The tides have turned. The table’s been flipped. The rabbit’s escaped the talons. And the cannabis, oh it’s growing. For the first time in likely over a century, more Australian’s support the legalisation of cannabis than oppose it.
The study asked 22,274 Aussies their ‘attitudes and perceptions relating to tobacco, alcohol and other drug use’. It also ‘collects information on alcohol and tobacco consumption, and illicit drug use among the general population in Australia’.
Every three years, survey respondents are asked whether they support the legalisation of cannabis in Australia. Last year, in 2019, support surged to 41%, claiming majority as opposition dipped to it’s lowest in a long time, to 37%.
It’s the largest survey of it’s kind in Australia, covering the most diverse demographic. So, it’s official:
The majority of Australians now support cannabis legalisation.
Results are echoed across the Tasman, as our Kiwi friends have also shown their support, with a recent poll finding New Zealand’s September cannabis referendum will likely close with a supporting majority.
Despite the growing majority here in Australia, Federal and State governments are doing little with overturn the current laws (except the ACT). Thankfully, for those that truly need it, it’s a little bit different.
As Australia’s medicinal cannabis industry is booming.
Patient numbers have surged to over 50,000. State governments are removing the red tape around accessing it. And global leaders are claiming Australia is the world’s fastest growing medicinal cannabis market.
All the signs show Australia is finally opening its mind to cannabis, after outlawing it almost 100 years ago. As projections put Australia’s cannabis industry at $1.5 billion by 2024, with some prominent senators detailing how it could generate $2 billion per year for Australia in excises and taxes.
The movement’s growing.
Keep in mind, the ACT has already legalised recreational cannabis. However, the new laws don’t make it any easier to buy cannabis, as selling it is still illegal – people are only allowed to grow it for personal use.
Professor Simon Lenton, director of the National Drug Research Institute (NDRI) at Curtin University, commented:
With examples of cannabis legalisation in the Americas, the expansion of medical cannabis in Australia, and increasing rates of recent non-medical use, it is not surprising that support for cannabis legalisation among the Australian public continues to grow.
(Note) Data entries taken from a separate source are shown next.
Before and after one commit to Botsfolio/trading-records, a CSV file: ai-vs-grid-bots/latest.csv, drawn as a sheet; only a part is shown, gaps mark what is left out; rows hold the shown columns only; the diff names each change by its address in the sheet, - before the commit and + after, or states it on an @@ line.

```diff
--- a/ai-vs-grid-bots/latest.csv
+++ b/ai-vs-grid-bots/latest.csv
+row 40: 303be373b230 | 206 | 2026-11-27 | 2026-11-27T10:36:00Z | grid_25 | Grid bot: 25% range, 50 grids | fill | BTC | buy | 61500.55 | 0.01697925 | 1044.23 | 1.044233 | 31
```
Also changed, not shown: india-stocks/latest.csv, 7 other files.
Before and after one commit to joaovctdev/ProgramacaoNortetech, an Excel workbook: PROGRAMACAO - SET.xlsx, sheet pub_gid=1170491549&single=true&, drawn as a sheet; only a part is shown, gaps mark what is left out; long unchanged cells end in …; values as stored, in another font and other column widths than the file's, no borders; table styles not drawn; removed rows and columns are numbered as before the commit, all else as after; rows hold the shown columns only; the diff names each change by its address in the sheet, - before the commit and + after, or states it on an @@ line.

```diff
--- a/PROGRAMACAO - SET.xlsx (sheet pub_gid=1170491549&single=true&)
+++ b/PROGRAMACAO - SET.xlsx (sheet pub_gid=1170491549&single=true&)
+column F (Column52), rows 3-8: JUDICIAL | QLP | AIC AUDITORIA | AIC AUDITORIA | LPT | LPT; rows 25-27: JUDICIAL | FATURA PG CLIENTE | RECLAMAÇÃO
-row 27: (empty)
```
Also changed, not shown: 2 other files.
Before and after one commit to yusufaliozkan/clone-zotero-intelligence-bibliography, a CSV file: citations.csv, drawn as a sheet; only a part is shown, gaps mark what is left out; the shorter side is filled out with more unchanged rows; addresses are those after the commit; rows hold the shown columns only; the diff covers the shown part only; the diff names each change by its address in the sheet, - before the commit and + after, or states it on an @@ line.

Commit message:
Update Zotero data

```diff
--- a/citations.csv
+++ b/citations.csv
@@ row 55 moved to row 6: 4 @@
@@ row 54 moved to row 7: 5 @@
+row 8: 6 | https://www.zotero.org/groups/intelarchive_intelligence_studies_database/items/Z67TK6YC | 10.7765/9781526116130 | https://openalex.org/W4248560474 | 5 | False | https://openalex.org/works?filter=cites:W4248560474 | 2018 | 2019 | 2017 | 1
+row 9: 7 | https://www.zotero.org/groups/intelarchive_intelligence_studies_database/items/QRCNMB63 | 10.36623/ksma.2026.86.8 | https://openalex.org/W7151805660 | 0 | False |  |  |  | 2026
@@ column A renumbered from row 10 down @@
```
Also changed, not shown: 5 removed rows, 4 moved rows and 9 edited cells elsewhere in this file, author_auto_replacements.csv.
We’d like to think Australia’s sitting on the sidelines, noting the pros and cons of other cannabis-legal regions, and will soon detail progressive and creative cannabis laws. Oh wait, that’s New Zealand. Sorry.
With the support growing year on year in Australia, hopefully our government will lead our democracy as it should.
Download the raw data of the survey here. Table 9.26 contains the support for cannabis legalisation.